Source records
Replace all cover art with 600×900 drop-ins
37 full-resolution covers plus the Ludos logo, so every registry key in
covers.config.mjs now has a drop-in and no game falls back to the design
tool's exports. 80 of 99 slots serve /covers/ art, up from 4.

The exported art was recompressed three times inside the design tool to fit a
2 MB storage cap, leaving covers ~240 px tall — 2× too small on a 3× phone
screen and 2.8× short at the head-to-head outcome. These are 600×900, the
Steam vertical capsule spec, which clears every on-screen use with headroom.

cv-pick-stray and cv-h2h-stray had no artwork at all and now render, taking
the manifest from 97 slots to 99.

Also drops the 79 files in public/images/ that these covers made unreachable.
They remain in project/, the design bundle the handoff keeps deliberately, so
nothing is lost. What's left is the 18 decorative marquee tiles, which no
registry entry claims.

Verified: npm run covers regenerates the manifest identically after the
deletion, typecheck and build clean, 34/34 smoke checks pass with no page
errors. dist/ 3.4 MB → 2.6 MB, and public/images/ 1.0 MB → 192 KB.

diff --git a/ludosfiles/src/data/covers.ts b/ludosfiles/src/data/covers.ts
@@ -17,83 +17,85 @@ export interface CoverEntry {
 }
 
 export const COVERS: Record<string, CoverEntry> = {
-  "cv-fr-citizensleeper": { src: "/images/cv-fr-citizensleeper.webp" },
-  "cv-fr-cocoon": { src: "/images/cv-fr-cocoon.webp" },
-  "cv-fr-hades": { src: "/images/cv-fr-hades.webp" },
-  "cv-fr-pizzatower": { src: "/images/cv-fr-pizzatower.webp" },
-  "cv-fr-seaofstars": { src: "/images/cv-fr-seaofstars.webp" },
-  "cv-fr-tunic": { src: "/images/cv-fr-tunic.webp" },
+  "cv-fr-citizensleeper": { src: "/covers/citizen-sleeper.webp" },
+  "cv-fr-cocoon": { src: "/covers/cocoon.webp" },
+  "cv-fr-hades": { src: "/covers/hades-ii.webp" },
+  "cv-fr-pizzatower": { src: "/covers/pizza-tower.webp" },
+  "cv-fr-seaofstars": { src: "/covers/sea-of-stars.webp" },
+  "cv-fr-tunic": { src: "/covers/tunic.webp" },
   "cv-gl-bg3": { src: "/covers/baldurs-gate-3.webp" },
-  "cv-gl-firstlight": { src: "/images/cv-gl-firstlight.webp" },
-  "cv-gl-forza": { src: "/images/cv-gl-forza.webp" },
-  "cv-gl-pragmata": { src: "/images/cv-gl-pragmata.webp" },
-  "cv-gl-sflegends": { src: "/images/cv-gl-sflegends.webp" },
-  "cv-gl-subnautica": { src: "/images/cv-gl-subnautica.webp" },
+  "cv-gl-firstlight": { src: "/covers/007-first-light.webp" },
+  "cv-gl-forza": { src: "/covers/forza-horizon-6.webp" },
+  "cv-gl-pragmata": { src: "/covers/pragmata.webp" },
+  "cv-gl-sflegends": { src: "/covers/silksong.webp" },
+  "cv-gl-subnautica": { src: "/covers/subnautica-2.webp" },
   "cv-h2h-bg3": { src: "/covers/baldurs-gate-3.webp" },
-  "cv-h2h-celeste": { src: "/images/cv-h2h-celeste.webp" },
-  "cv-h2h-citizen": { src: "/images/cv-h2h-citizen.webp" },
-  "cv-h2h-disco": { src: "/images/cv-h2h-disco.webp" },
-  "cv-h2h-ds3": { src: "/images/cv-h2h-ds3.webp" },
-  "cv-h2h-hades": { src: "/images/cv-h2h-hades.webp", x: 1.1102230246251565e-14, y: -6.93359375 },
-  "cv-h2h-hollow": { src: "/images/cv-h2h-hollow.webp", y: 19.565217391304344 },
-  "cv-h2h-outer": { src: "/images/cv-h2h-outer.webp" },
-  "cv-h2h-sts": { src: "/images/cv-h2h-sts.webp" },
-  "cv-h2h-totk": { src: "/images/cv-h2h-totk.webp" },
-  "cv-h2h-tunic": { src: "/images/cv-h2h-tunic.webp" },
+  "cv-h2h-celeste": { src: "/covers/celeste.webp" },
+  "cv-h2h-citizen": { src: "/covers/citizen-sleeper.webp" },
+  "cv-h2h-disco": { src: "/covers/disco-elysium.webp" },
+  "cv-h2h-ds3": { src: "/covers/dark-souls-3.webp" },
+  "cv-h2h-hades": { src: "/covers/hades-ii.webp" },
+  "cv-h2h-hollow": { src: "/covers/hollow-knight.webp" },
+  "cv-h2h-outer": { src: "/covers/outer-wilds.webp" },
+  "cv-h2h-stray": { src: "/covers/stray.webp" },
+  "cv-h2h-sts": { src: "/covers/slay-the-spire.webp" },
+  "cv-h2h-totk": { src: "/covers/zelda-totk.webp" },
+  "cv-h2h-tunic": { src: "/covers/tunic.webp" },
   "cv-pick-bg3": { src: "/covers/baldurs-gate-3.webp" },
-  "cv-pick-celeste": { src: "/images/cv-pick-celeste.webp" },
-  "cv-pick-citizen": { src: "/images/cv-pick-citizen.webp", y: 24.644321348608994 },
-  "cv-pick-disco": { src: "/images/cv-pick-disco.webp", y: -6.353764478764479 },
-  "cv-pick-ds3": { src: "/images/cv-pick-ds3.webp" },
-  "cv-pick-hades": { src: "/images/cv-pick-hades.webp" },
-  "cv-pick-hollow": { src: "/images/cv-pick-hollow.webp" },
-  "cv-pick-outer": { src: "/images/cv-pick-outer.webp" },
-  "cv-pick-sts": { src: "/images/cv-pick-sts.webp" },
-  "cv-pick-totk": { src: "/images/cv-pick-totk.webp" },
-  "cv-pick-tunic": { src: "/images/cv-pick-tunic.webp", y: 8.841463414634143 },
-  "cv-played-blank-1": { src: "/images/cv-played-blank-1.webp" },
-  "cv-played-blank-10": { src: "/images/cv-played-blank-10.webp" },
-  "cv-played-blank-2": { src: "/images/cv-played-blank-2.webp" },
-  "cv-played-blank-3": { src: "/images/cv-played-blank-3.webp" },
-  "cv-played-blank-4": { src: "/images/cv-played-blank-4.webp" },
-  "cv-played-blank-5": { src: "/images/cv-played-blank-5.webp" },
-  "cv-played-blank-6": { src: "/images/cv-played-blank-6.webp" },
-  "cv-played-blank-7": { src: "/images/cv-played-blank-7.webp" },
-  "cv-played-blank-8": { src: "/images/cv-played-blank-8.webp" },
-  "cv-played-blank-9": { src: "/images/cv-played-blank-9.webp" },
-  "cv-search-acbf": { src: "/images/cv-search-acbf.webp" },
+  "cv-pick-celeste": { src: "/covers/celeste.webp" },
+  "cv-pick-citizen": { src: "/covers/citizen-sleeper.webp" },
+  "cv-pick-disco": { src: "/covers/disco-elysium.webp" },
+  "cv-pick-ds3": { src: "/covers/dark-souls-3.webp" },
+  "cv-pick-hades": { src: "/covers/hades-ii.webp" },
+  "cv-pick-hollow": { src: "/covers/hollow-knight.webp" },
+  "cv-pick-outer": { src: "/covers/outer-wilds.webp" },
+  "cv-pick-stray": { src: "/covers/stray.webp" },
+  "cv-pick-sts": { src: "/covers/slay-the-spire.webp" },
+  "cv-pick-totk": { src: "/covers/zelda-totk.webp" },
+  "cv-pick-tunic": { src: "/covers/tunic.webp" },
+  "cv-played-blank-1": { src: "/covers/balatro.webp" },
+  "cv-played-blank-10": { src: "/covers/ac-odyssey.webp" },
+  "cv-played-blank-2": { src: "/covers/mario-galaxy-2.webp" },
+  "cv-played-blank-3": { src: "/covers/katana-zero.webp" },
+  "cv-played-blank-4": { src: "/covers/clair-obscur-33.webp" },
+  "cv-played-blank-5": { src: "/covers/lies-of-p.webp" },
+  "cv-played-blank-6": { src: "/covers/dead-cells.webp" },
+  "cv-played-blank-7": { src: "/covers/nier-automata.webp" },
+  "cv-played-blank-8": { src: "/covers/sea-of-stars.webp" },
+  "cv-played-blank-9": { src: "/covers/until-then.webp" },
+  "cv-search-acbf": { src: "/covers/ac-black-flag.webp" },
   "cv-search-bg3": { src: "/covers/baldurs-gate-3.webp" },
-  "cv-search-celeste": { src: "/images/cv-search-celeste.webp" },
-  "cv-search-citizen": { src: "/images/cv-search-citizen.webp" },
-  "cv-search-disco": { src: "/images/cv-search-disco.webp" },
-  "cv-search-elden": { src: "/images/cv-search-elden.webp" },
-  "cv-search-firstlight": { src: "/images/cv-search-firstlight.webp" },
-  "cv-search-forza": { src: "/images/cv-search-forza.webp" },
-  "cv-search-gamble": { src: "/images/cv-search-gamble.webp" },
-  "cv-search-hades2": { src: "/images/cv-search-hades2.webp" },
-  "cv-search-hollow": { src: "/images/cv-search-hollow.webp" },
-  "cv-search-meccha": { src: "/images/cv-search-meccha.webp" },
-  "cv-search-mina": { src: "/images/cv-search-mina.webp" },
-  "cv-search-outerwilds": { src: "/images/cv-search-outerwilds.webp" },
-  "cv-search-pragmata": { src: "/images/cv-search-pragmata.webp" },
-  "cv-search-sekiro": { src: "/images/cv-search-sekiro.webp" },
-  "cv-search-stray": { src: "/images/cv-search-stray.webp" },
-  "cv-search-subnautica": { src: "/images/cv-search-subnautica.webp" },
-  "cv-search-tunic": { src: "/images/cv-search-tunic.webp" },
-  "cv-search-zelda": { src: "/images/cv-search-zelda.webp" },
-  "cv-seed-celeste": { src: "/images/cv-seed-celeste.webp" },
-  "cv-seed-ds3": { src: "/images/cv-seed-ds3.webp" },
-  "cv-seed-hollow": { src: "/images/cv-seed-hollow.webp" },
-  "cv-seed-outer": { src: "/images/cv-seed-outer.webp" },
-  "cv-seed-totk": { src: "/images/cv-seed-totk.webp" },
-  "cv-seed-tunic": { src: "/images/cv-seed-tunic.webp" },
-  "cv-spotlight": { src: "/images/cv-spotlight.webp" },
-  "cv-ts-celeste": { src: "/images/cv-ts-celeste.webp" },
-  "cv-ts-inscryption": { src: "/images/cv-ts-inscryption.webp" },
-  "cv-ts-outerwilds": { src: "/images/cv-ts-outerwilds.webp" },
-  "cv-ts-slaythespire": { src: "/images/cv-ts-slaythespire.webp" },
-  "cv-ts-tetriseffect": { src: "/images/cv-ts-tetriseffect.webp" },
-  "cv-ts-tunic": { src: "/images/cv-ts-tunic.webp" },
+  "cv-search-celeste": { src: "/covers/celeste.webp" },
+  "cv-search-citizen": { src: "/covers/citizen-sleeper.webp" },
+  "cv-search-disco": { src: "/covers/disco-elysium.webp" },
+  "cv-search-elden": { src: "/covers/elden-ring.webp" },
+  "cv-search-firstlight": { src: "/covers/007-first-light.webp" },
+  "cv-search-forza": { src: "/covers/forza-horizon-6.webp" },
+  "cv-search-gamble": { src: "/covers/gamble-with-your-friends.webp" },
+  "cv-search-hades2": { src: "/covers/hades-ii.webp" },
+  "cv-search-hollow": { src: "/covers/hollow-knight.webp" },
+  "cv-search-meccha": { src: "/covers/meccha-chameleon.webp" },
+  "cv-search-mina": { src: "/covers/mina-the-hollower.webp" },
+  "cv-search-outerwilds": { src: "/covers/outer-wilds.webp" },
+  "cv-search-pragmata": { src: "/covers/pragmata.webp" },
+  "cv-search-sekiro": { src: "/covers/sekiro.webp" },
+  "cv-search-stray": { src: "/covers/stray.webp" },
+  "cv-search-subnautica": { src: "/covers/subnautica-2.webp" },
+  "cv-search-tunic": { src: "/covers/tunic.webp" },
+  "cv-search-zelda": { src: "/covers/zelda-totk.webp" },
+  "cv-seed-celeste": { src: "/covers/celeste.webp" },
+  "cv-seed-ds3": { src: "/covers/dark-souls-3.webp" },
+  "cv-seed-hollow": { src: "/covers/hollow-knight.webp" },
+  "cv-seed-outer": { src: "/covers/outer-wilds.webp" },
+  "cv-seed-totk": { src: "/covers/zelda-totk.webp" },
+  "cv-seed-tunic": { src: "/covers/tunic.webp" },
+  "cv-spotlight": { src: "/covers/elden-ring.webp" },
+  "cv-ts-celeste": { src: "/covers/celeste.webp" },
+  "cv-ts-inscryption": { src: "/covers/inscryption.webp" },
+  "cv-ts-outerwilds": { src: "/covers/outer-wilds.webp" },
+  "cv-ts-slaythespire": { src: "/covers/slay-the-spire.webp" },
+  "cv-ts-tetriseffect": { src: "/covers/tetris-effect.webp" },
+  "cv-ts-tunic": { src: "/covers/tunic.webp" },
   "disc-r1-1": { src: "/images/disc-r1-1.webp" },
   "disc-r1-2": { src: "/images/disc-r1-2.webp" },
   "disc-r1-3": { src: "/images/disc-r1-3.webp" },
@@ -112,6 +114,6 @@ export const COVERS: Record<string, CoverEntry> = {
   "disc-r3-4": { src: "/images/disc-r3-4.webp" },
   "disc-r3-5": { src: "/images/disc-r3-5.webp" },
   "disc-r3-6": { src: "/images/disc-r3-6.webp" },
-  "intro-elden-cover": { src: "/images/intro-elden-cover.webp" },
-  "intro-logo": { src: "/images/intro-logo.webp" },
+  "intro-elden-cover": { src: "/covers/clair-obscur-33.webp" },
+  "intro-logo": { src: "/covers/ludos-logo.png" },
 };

* [EXERCISE GOAL]
The answer is the records above restated word for word from their opening line through the line that holds "The exported art", both included, and nothing else.

* [OUTPUT FOR THIS TASK]
Replace all cover art with 600×900 drop-ins
37 full-resolution covers plus the Ludos logo, so every registry key in
covers.config.mjs now has a drop-in and no game falls back to the design
tool's exports. 80 of 99 slots serve /covers/ art, up from 4.

The exported art was recompressed three times inside the design tool to fit a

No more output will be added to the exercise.